(Beginning of Data records)
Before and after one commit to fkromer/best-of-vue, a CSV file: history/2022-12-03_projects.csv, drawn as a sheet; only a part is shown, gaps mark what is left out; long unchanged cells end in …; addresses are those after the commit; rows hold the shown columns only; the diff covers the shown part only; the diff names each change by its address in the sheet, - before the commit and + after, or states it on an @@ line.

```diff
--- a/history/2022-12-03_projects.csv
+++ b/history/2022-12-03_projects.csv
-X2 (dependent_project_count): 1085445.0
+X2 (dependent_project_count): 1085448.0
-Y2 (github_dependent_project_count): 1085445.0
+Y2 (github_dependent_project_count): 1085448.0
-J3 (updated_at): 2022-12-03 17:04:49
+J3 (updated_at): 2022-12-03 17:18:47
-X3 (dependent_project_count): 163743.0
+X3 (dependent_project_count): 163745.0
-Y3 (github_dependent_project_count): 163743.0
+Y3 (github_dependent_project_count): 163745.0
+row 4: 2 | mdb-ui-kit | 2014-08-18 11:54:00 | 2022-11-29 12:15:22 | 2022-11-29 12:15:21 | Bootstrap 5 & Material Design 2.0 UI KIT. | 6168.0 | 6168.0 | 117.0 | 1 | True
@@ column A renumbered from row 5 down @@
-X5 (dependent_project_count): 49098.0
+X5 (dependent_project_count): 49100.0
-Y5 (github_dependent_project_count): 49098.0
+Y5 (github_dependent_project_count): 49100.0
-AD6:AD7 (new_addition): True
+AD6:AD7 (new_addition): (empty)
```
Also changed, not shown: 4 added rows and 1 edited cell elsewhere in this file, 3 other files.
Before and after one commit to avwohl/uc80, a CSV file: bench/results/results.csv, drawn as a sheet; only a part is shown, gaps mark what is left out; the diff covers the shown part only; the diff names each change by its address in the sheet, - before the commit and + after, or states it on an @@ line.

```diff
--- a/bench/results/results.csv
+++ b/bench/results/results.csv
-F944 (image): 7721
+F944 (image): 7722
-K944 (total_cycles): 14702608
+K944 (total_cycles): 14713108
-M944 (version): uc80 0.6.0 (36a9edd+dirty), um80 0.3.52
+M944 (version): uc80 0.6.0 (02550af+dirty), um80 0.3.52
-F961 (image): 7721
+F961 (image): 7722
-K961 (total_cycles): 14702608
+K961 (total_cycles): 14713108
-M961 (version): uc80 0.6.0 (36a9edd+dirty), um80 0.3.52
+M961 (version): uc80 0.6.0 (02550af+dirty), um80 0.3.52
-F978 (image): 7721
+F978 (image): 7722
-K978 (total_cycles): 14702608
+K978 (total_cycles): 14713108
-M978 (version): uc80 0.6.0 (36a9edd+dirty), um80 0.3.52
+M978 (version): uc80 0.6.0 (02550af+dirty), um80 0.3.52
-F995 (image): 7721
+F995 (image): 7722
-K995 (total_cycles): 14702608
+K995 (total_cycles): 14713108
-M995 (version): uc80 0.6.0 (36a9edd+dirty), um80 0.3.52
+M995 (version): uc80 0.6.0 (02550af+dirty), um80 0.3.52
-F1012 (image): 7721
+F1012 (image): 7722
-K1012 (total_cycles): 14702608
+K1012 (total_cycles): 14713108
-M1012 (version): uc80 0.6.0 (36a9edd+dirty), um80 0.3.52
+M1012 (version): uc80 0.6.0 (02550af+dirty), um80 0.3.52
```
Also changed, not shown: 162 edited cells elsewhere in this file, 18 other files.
(End of Data records)
= Task details =
Take the entries above and copy them exactly from the first line through the line with "Also changed, not shown: 4"; leave out every line after it.

= Task result =
Before and after one commit to fkromer/best-of-vue, a CSV file: history/2022-12-03_projects.csv, drawn as a sheet; only a part is shown, gaps mark what is left out; long unchanged cells end in …; addresses are those after the commit; rows hold the shown columns only; the diff covers the shown part only; the diff names each change by its address in the sheet, - before the commit and + after, or states it on an @@ line.

```diff
--- a/history/2022-12-03_projects.csv
+++ b/history/2022-12-03_projects.csv
-X2 (dependent_project_count): 1085445.0
+X2 (dependent_project_count): 1085448.0
-Y2 (github_dependent_project_count): 1085445.0
+Y2 (github_dependent_project_count): 1085448.0
-J3 (updated_at): 2022-12-03 17:04:49
+J3 (updated_at): 2022-12-03 17:18:47
-X3 (dependent_project_count): 163743.0
+X3 (dependent_project_count): 163745.0
-Y3 (github_dependent_project_count): 163743.0
+Y3 (github_dependent_project_count): 163745.0
+row 4: 2 | mdb-ui-kit | 2014-08-18 11:54:00 | 2022-11-29 12:15:22 | 2022-11-29 12:15:21 | Bootstrap 5 & Material Design 2.0 UI KIT. | 6168.0 | 6168.0 | 117.0 | 1 | True
@@ column A renumbered from row 5 down @@
-X5 (dependent_project_count): 49098.0
+X5 (dependent_project_count): 49100.0
-Y5 (github_dependent_project_count): 49098.0
+Y5 (github_dependent_project_count): 49100.0
-AD6:AD7 (new_addition): True
+AD6:AD7 (new_addition): (empty)
```
Also changed, not shown: 4 added rows and 1 edited cell elsewhere in this file, 3 other files.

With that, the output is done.